▶ SUPPLIED INFORMATION:
━━━━━━

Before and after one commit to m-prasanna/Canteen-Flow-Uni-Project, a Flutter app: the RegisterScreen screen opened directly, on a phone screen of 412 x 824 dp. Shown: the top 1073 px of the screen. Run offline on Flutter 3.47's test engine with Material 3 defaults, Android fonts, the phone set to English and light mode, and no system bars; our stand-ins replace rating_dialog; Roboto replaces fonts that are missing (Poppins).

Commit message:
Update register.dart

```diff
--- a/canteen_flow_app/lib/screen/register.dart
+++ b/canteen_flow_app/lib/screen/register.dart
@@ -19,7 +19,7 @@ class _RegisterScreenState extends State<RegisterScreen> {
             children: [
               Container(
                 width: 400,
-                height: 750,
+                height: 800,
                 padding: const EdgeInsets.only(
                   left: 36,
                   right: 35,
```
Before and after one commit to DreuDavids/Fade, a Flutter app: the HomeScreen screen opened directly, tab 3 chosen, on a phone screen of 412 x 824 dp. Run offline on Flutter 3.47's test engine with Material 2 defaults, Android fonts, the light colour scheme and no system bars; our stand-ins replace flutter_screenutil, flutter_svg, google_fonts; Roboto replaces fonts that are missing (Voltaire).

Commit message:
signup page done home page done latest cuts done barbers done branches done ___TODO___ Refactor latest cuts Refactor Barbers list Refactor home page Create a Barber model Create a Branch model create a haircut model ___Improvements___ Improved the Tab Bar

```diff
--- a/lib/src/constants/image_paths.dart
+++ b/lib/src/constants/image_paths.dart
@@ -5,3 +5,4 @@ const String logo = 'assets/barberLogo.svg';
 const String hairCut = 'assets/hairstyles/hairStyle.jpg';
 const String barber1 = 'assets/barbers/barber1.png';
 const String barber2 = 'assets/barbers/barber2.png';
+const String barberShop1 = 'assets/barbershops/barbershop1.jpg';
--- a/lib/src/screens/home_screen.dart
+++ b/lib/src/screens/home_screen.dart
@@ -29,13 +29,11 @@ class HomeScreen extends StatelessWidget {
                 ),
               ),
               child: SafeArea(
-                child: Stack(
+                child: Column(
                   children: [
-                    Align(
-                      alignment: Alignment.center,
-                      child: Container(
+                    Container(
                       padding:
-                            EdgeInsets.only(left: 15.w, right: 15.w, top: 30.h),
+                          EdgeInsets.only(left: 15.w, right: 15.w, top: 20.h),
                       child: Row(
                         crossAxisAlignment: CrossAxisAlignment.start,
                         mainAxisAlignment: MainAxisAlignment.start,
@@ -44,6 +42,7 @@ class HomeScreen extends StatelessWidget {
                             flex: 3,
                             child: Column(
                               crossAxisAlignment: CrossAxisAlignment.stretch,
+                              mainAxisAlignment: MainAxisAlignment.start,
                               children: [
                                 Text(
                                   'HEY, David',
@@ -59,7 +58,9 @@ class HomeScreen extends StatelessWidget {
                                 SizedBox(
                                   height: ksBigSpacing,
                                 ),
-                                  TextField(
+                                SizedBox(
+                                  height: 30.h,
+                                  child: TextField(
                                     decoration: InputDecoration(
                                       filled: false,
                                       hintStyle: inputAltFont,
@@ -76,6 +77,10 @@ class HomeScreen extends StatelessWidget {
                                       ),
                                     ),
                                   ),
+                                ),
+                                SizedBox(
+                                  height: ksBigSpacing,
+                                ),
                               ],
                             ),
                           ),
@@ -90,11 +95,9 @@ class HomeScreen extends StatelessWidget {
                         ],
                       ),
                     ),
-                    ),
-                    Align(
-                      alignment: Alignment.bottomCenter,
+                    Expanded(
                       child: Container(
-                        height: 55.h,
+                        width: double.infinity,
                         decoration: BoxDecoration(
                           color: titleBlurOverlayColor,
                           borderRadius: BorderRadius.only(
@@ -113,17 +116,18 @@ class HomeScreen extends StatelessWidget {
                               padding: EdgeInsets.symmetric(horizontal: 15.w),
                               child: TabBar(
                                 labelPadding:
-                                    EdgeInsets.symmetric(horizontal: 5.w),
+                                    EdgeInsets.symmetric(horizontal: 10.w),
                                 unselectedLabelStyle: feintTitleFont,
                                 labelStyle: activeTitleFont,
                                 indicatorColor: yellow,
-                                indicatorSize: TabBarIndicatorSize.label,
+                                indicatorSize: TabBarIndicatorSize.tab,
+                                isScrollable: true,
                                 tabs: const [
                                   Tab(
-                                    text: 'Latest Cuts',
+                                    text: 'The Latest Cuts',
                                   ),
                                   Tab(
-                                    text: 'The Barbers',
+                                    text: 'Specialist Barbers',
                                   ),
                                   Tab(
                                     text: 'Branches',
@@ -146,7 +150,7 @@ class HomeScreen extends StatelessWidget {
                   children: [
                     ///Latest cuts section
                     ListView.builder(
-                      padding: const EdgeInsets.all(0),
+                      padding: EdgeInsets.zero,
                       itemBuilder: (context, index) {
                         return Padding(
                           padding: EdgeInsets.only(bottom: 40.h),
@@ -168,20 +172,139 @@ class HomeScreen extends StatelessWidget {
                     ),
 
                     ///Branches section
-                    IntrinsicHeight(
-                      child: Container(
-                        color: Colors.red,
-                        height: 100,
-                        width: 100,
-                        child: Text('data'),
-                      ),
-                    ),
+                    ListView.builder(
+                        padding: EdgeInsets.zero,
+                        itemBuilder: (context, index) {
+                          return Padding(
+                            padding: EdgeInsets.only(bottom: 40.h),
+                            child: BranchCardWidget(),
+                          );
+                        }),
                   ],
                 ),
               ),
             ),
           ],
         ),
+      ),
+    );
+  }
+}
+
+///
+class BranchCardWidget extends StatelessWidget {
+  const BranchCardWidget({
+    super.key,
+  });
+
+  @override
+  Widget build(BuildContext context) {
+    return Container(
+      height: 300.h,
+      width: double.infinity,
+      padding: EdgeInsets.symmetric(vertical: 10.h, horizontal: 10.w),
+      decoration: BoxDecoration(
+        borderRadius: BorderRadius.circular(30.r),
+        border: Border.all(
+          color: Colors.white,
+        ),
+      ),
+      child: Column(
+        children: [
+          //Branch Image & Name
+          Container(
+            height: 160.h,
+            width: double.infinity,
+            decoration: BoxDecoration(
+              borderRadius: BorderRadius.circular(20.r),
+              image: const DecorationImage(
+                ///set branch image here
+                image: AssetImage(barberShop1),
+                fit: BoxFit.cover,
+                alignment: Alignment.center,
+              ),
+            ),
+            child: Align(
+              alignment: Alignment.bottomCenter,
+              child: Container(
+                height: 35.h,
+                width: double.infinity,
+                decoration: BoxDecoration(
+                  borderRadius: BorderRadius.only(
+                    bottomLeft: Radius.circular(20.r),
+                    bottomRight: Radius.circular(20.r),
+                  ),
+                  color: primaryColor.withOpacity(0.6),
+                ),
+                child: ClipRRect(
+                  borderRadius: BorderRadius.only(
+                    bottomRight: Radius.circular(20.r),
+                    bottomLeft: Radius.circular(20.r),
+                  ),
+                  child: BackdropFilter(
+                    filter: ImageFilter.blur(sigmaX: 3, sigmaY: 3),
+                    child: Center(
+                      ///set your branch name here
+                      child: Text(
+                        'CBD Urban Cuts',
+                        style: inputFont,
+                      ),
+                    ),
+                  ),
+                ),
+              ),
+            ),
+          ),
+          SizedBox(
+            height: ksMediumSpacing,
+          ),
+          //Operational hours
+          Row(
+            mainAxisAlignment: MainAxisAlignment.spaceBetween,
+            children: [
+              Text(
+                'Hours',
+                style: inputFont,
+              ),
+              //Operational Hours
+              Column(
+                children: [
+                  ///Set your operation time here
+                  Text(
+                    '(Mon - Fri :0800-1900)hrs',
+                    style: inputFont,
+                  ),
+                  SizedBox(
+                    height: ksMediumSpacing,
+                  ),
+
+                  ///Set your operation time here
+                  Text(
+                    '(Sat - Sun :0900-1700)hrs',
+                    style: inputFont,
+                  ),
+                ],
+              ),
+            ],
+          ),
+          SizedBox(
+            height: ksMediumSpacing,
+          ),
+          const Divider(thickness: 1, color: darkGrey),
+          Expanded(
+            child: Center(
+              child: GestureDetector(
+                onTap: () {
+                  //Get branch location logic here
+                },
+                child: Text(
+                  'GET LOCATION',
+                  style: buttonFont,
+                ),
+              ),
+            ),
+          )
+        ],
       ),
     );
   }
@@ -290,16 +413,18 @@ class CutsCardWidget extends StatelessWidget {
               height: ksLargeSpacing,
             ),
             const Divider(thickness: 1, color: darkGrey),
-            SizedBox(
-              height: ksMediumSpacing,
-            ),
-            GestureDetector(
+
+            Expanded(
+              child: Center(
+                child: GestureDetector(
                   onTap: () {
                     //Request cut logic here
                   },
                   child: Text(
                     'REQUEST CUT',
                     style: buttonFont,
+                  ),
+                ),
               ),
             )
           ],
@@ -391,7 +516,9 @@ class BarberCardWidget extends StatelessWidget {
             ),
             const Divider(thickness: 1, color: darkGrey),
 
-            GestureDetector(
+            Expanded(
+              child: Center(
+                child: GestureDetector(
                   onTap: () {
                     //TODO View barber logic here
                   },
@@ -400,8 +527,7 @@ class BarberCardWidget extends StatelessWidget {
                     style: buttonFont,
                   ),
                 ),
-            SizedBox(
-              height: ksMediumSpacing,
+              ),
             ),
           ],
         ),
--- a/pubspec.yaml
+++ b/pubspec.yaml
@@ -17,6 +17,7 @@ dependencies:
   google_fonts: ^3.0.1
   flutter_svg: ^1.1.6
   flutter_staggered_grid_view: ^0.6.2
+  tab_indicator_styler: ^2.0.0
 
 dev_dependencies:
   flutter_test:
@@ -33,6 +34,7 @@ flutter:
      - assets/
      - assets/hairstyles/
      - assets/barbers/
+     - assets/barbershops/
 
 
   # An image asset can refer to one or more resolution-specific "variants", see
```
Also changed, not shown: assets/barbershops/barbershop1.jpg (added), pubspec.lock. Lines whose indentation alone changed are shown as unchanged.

━━━━━━

▶ WORK ORDER:
Count each line of the material that includes the string "Container", then give only the total.

▶ EXPECTED OUTPUT:
8